How Poultry Farmers Should Approach the Recent Spike in Egg Prices
In the mid-1980s, the scourge of the H5N2 Avian Influenza devastated Lancaster County’s poultry industry.
The virus was contained, but not before doing at upwards of $350 million worth of damage (more than $800 million in today’s dollars).
Late last year, a new highly pathogenic avian flu virus struck the poultry industry again. This time, however, the damage was contained to the Pacific, Central and Mississippi migratory flyways, and so far, the current outbreak has not reached any bordering states. The culling of poultry in those states has driven the price of eggs up significantly across the country and in Lancaster County.
For local egg farmers, the outbreak has given them an unexpected spike in revenue.

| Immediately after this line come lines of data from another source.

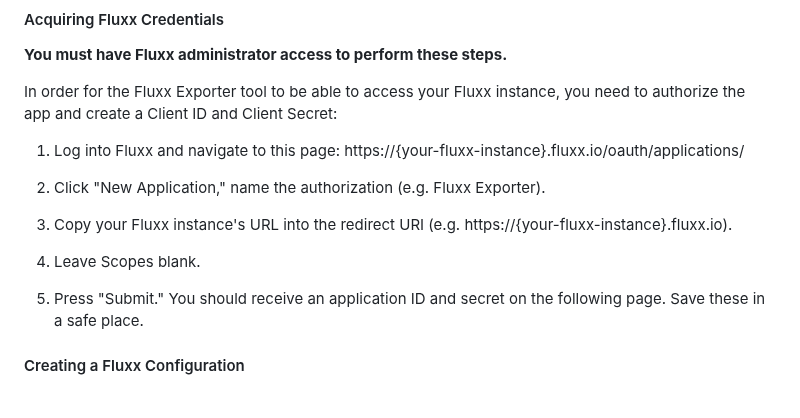
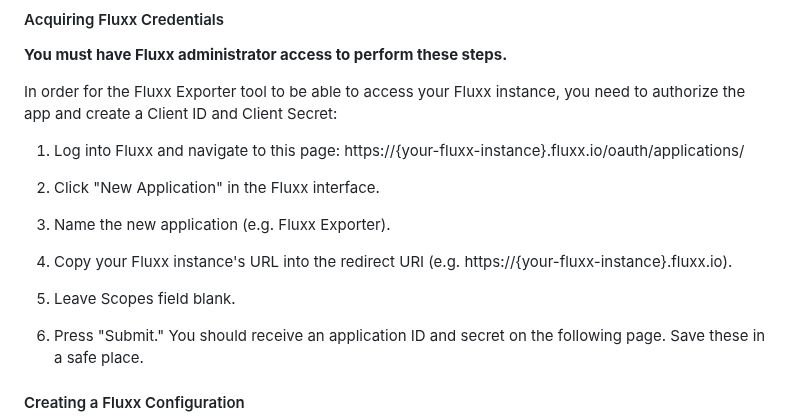
Before and after one commit to RockefellerArchiveCenter/fluxx_exporter, a Markdown page: README.md, the part around one of its changes. Drawn GitHub-style; blank space fills up the shorter version.

Commit message:
update language around acquiring fluxx credentials

```diff
--- a/README.md
+++ b/README.md
@@ -104,9 +104,10 @@ In order for the Fluxx Exporter tool to be able to access your Fluxx instance, y
 
 1. Log into Fluxx and navigate to this page: https://{your-fluxx-instance}.fluxx.io/oauth/applications/
 
-2. Click "New Application," name the authorization (e.g. Fluxx Exporter).
+2. Click "New Application" in the Fluxx interface.
+3. Name the new application (e.g. Fluxx Exporter).
 3. Copy your Fluxx instance's URL into the redirect URI (e.g. https://{your-fluxx-instance}.fluxx.io).
-4. Leave Scopes blank.
+4. Leave Scopes field blank.
 5. Press "Submit." You should receive an application ID and secret on the following page. Save these in a safe place.
 
 #### Creating a Fluxx Configuration
```
Also changed, not shown: other parts of README.md (+1 -1 lines).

What to do with this extra income is a common question. While many might choose to pay down debts or invest in new equipment, another alternative might be to keep it in the bank.
When the virus struck Lancaster County all those years ago, not only did it wipe out a large percentage of the local egg-producing industry, it raised egg prices significantly. That spike was short-lived, however. Two years after the outbreak was eliminated, the price of eggs sharply declined, falling below the cost of production.
Today, farmers not only have to figure out how best to handle price increases, they also have to plan for the next price fall. Through it all, they must continue to maintain operations and put safety measures in place to prevent contamination. It only takes one unwitting visitor who neglects to wear foot coverings to infect an entire flock and create an epidemic.
As of 2012, Lancaster County had the largest population of laying hens in the nation, with more than 10 million birds on more than 1,500 farms. The impact of Pennsylvania’s poultry industry on the state economy is estimated at $13 billion, for which Lancaster County makes up an estimated 37 percent.
Eggs are important to Lancaster County. So, when the price of eggs spikes upward, local farmers would do well to maintain a cautious eye toward the future. Although it’s often impossible to predict when prices will stabilize or fluctuate wildly again, developing a plan to deal with the market uncertainty is what Simon Lever does best.
If the price of eggs has affected your farm or operation, give us a call today to discuss a plan. Let’s start the conversation.
By Kurtis Groff,